Glencore eventually caved in and sold Optimum mine to Guptas, state capture inquiry told

27 February 2019 - 18:27
By Amil Umraw
Former CEO of Glencore Coal Mine Clinton Ephron during his testimony at the state capture commission of inquiry on February 27 2019.
Image: Via Twitter/@StateCaptureCom Former CEO of Glencore Coal Mine Clinton Ephron during his testimony at the state capture commission of inquiry on February 27 2019.

The Gupta family allegedly made three offers to purchase Optimum coal mine from Glencore - before the multinational mining company caved under pressure from Eskom and the department of mineral resources.

Former Glencore chief executive Clinton Ephron, testifying at the state capture inquiry on Wednesday, described three attempts by the Gupta family to buy Optimum mine, which supplies coal to Eskom's Hendrina power station in Mpumalanga.

The offers eventually culminated in a meeting in Zurich, Switzerland, in December 2015. The meeting was allegedly facilitated by then mineral resources minister Mosebenzi Zwane, regarding by many as a key figure in the state capture project.

Ephron said Glencore received a letter from audit company KPMG on July 1 2015 detailing an offer from one of their clients, who at the time wished to remain anonymous. The client was later found to be Gupta-owned company Oakbay.

Oakbay offered Glencore R2bn for the mine.

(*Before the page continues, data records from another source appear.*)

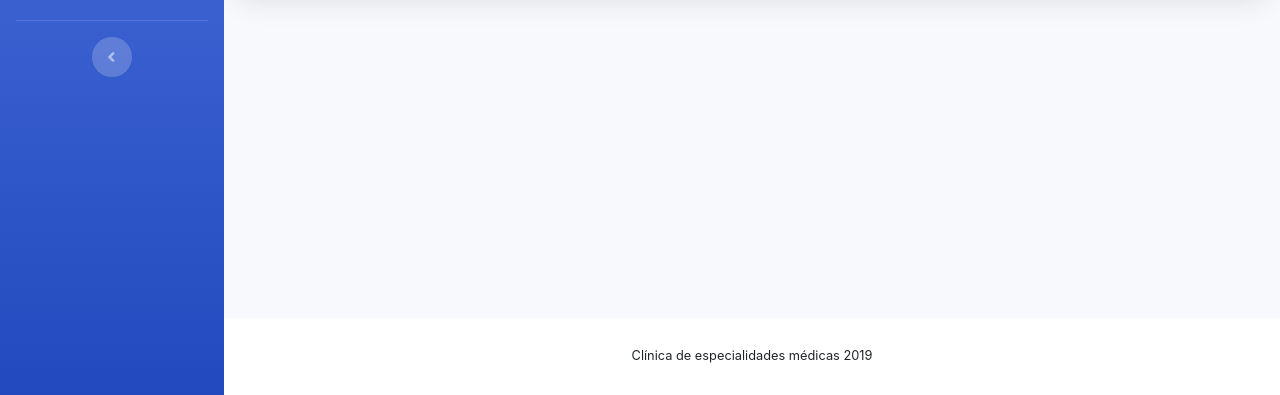
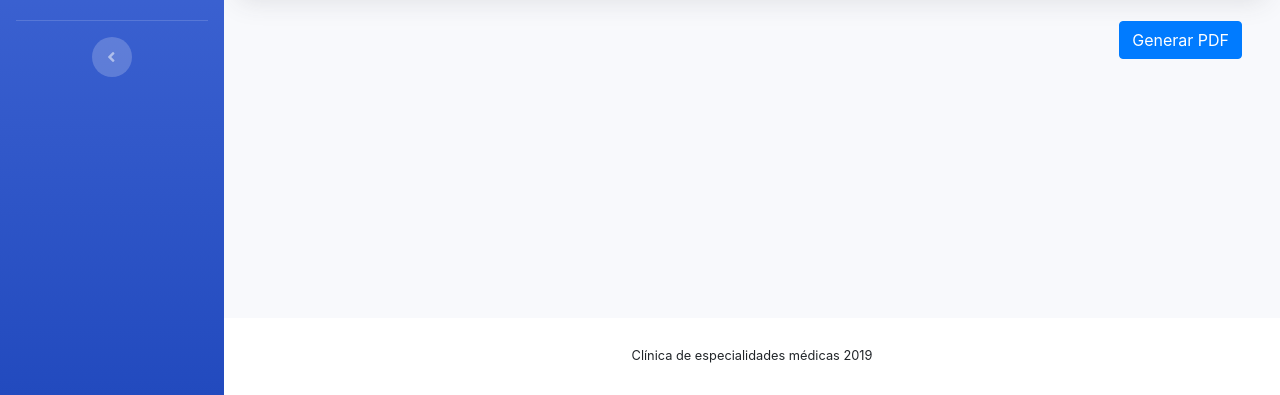
Before and after one commit to lfelipeserrano/SistemaEspecialidadesMedicas, a Django app: page /paciente/list/ in a window 1280 px wide. Shown: the part 405-800 px from the top of the page. Run offline with Django 3.2, Linux system fonts and the light colour scheme; the visitor is signed in with stand-in values (Sample User, id 1); data that the repository does not hold is empty; some libraries are stand-ins or nearby versions.

Commit message:
agragando botones de generacion de reporte en doctores.html y pacientes.html

```diff
--- a/templates/pacientes.html
+++ b/templates/pacientes.html
@@ -69,4 +69,12 @@
 
         document.getElementById("id_q").value = "{{ query }}"
     </script>
+
+    <!--BOTON PARA REDIRIGIR AL PDF DE REPORTE DE PACIENTES-->
+    <div class="col-md-12">
+        <div class="float-right">
+            <a href="{% url 'reporte_pacientes_pdf' %}" class="btn btn-primary mr-2">Generar PDF</a>
+            <!--<input type="button" onclick=" location.href= 'reporte_consultas_pdf/'" value="Generar PDF" class="btn btn-primary mr-2">-->
+        </div>
+    </div>
 {% endblock content %}
```
Also changed, not shown: templates/doctores.html (+8 -0 lines), CEM/views.py (line endings or trailing spaces).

"We didn’t take it very seriously at that point. It lacked detail and understanding of Optimum. We were far more preoccupied with trying to resolve our issues with Eskom," said Ephron.

At the time, Glencore was locked in a battle with the utility over an addendum to its coal supply agreement, which then Eskom chief executive Brian Molefe refused to renegotiate.   

About two weeks after the Gupta’s initial offer, Ephron said, Glencore received a letter "out of the blue" from Eskom’s lawyers demanding the payment of backdated penalties of about R2bn - the same amount offered for the purchase of the mine.

"What the letter purported was that all the coal that had been supplied by Optimum from March 2012 to May 2015 had been rejected. In other words, the value of the penalties that were implied by the letter represented the full value of the coal supplied for the period 2012 to 2015," said Ephron.

"Essentially, they wanted a refund of all the money they paid to Optimum for the supply of coal in that period."

Eskom then added to the pressure on Optimum by withholding payment for coal, forcing the company into business rescue.

The second offer from Oakbay came shortly afterwards, when the Guptas offered Glencore R1 per share and "certain financial considerations".

The third offer was for R1bn - half the original amount. This time, the Guptas wanted all the assets under Optimum Coal Holdings, which included the lucrative Richards Bay Coal Terminal.

After Glencore turned down the offer, the department of mineral resources, at the time under minister Zwane, issued Section 54 suspension notices on Optimum for contravening safety regulations.

Ephron called the notices "frivolous", explaining that some of the issues the ministry’s inspector found was that an excavator operator did not have a licence, that a mining truck operator was not using a seatbelt, and that four dump trucks were found without first-aid kits.

This resulted in all operations at the mine grinding to a halt.

"On November 29 we held a conference call, an internal Glencore conference call. We decided that we would continue funding the business and take it out of business rescue. The offer we had on the table from Oakbay of R1bn was not acceptable," said Ephron.

Weeks later, Ephron and Glencore CEO Ivan Glasenberg were summoned to a meeting with the Guptas in Zurich. Present at the meeting were Rajesh Gupta, Salim Essa and Zwane.

"The meeting was opened by Zwane who expressed concern that the mine should not enter liquidation. He said the best outcome would be for Glencore and Oakbay to reach a deal," Ephron said.  

Glencore eventually agreed on a sale for R2.15bn, but the Guptas were short of about R600m.

Eskom later agreed to give Tegeta - the mining company under Oakbay which purchased Optimum - R659m as prepayment for coal. Their reason was that Tegeta needed money upfront to meet production requirements. But it is believed that the money may have been used to buy Optimum.

The inquiry will continue on Thursday with testimony from former finance minister Trevor Manuel.